He added on Thursday that Senate Minority Leader Charles SchumerCharles (Chuck) Ellis SchumerTensions rise in Senate's legislative 'graveyard' 2020 Republicans accuse Schumer of snubbing legislation Schumer: Leadership trying to work out competing surprise medical bill measures MORE (D-N.Y.) hasn't promised him the Democratic caucus will support bringing up the government funding bills next week but that he had spoken with Democratic floor staff who indicated "we would be successful." 
 
"The talk on the floor is that we're going to do OK," Shelby added. 
 
Lawmakers need to pass the 12 appropriations bills, or another short-term patch, by Nov. 21 to avoid a shutdown next month. 
 
So far, the Senate has passed none of its fiscal 2020 bills, while the House has passed 10 out of 12. 
 
The Senate previously tried to bring a mammoth package in September that would have included defense spending but Democrats opposed bringing up the bill. 
 
Republicans on the Senate Appropriations Committee rejected an amendment to the Senate defense bill that would have limited Trump's ability to redirect Pentagon funding toward the border wall without congressional approval. 
 
It's unclear if Democrats will agree to pass the defense bill.
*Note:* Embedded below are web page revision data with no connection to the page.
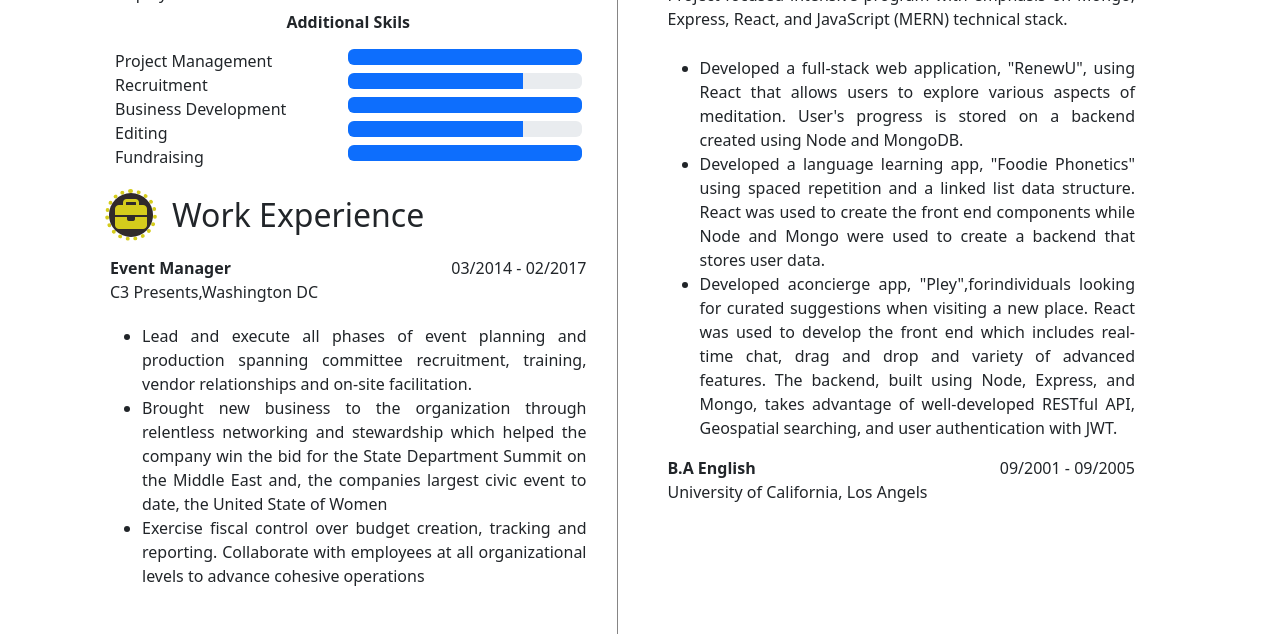
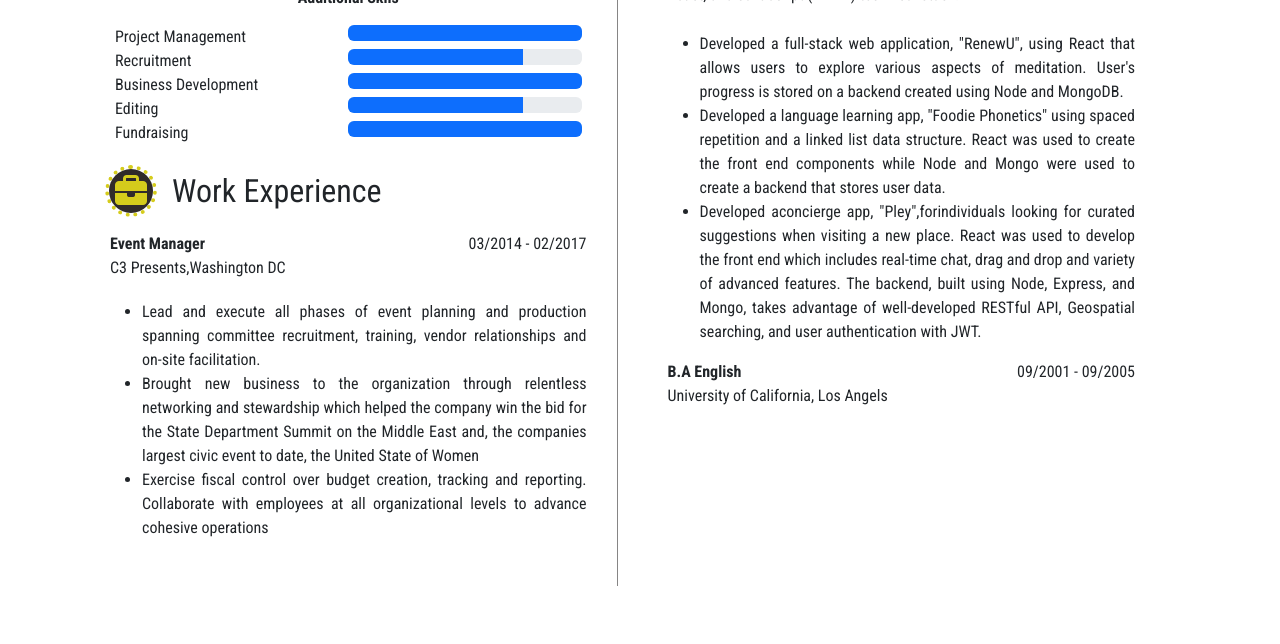
Before and after one commit to Sureshsk3/Task1-Day11, a plain HTML site: page index.html in a window 1280 px wide. Shown: the part 798-1442 px from the top of the page. After the commit the page ends 1394 px from the top, so only its background shows below. Drawn offline with nearby package versions, Linux system fonts and the light colour scheme.

Commit message:
add font

```diff
--- a/style.css
+++ b/style.css
@@ -1,4 +1,8 @@
+@import url("https://fonts.googleapis.com/css2?family=Roboto+Condensed:ital,wght@0,100..900;1,100..900&display=swap");
+
 .container {
+  font-family: "Roboto Condensed", sans-serif;
+  font-weight: 400;
 }
 .main-div {
   background-color: #868585;
```
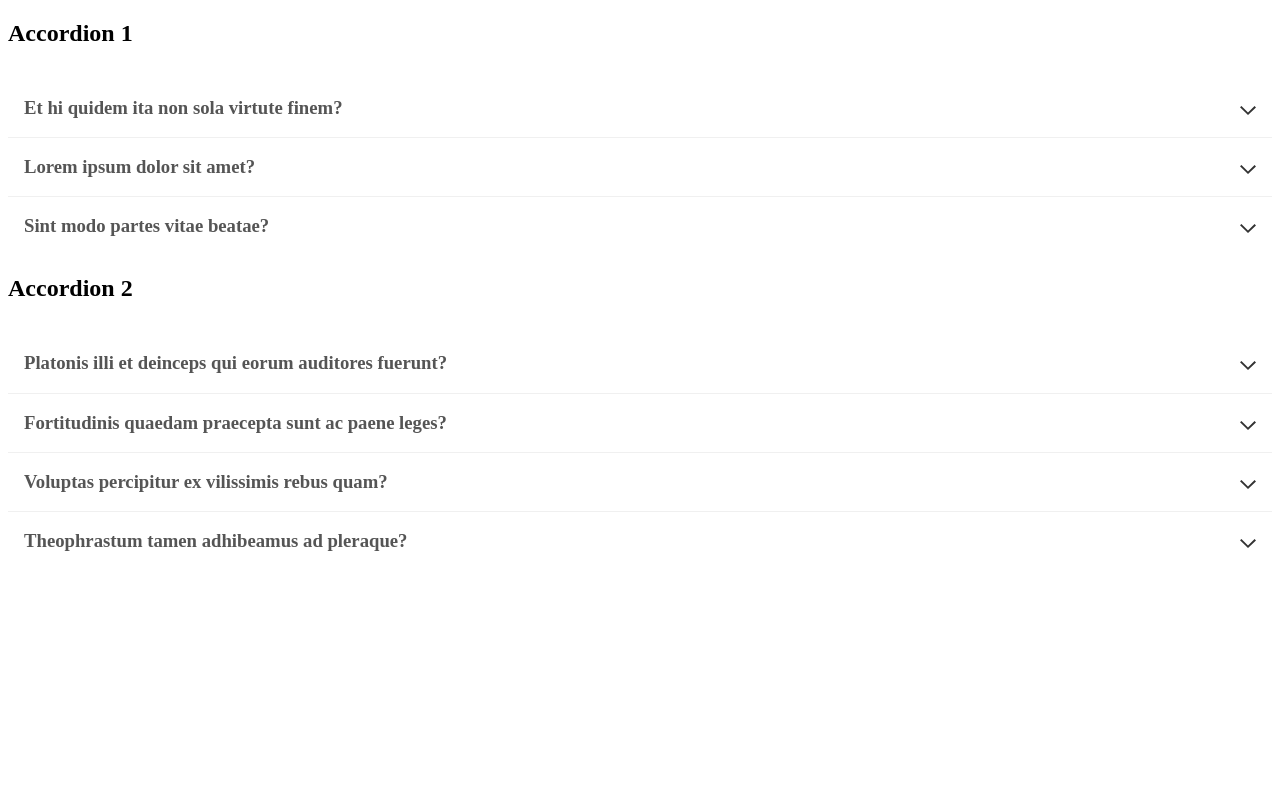
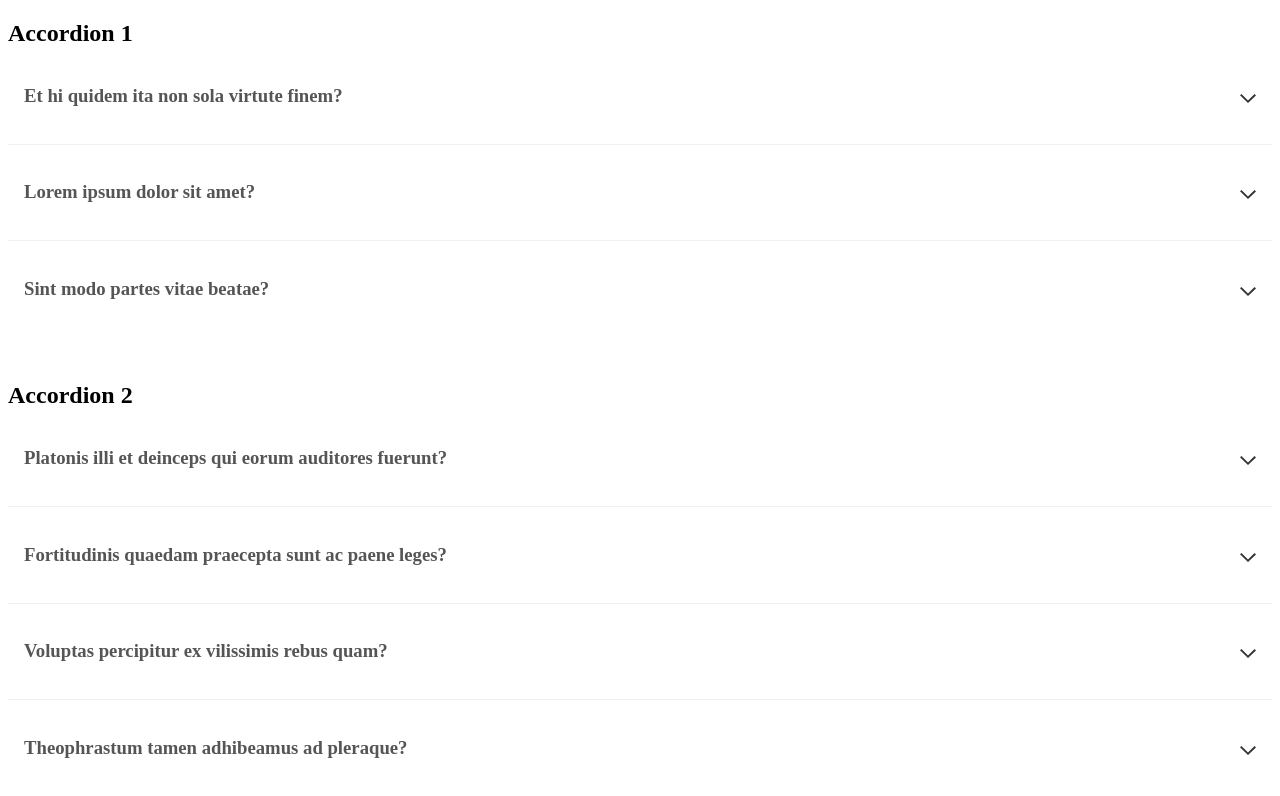
Before and after one commit to TrendingTechnology/voorhoede-accordion-vue, a Nuxt app: page / in a window 1280 px wide. Shown: the top 796 px of the page. Built offline with nearby package versions, Linux system fonts and the light colour scheme.

Commit message:
refactor: cleaning up

```diff
--- a/components/accordion-item/accordion-item.css
+++ b/components/accordion-item/accordion-item.css
@@ -1,9 +1,5 @@
 .accordion-item {
 	border-top: 1px solid #f0f0f0;
-}
-
-.accordion-item__title {
-  margin: 0;
 }
 
 .accordion-item:first-of-type {
--- a/components/accordion-item/accordion-item.vue
+++ b/components/accordion-item/accordion-item.vue
@@ -1,7 +1,7 @@
 <template>
   <div class="accordion-item" @keydown.up.down.35.36.9="onKeyDown">
     <a :name="titleSlug"></a>
-    <h3 class="accordion-item__title">
+    <h3>
       <button
         type="button"
         class="accordion-item__button"
--- a/components/accordion-list/accordion-list.vue
+++ b/components/accordion-list/accordion-list.vue
@@ -1,8 +1,6 @@
 <template>
   <div class="accordion-list">
-    <h2 class="accordion-list__header">{{ items.title }}</h2>
-
-    <div class="accordion-list__panel">
+    <h2>{{ items.title }}</h2>
     <accordion-item
       v-for="(item, index) in items.sections"
       :key="item.title"
@@ -17,7 +15,6 @@
       @focus-first="onFocusFirst"
       @focus-last="onFocusLast"
       @tab-pressed="onTabKey" />
-    </div>
   </div>
 </template>
 
@@ -46,9 +43,9 @@
       onFocusPrevious(indexAccordionItem) {
         if (indexAccordionItem !== 0) {
           this.focusIndex = indexAccordionItem - 1
-        } else {
+          return
+        }
         this.focusIndex = this.numberOfAccordionItems
-        }
       },
 
       onFocusNext(indexAccordionItem) {
@@ -66,6 +63,8 @@
       onFocusLast() {
         this.focusIndex = this.numberOfAccordionItems
       },
+
+      // Reset focus state for edge case where a combination of the tab key and arrow keys don't update the focus state.
       onTabKey() {
         this.focusIndex = null
       }
--- a/pages/index.vue
+++ b/pages/index.vue
@@ -72,3 +72,9 @@
     }
   }
 </script>
+
+<style>
+  .accordion-list {
+    margin-bottom: 64px;
+  }
+</style>
```
Lines whose indentation alone changed are shown as unchanged.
Leahy said Thursday that "defense is going to have to wait a bit."
 
Democrats have been fuming after Republicans forced through top-line spending figures that they felt padded extra money into the Department of Homeland Security.
 
Shelby said Thursday that they had not yet reached a deal with Lowey on the top-line figures but their staffs were talking.
 
 
Two of the House-passed spending bills, covering the State Department and foreign operations and for financial services and general government, included language blocking the use of funds for the G-7 were it to be held at a Trump property.
 
Democrats quickly seized on Mulvaney's announcement.  
 
"As we prepare to negotiate final appropriations bills, Senate Republicans will have to choose whether to stand up to this blatant corruption or once again allow President TrumpDonald John TrumpFive takeaways from the Democratic debate As Buttigieg rises, Biden is still the target Leading Democrats largely pull punches at debate MORE to violate basic norms and profit off the Presidency," a press statement from the House Appropriations committee said.
 
Niv Elis contributed.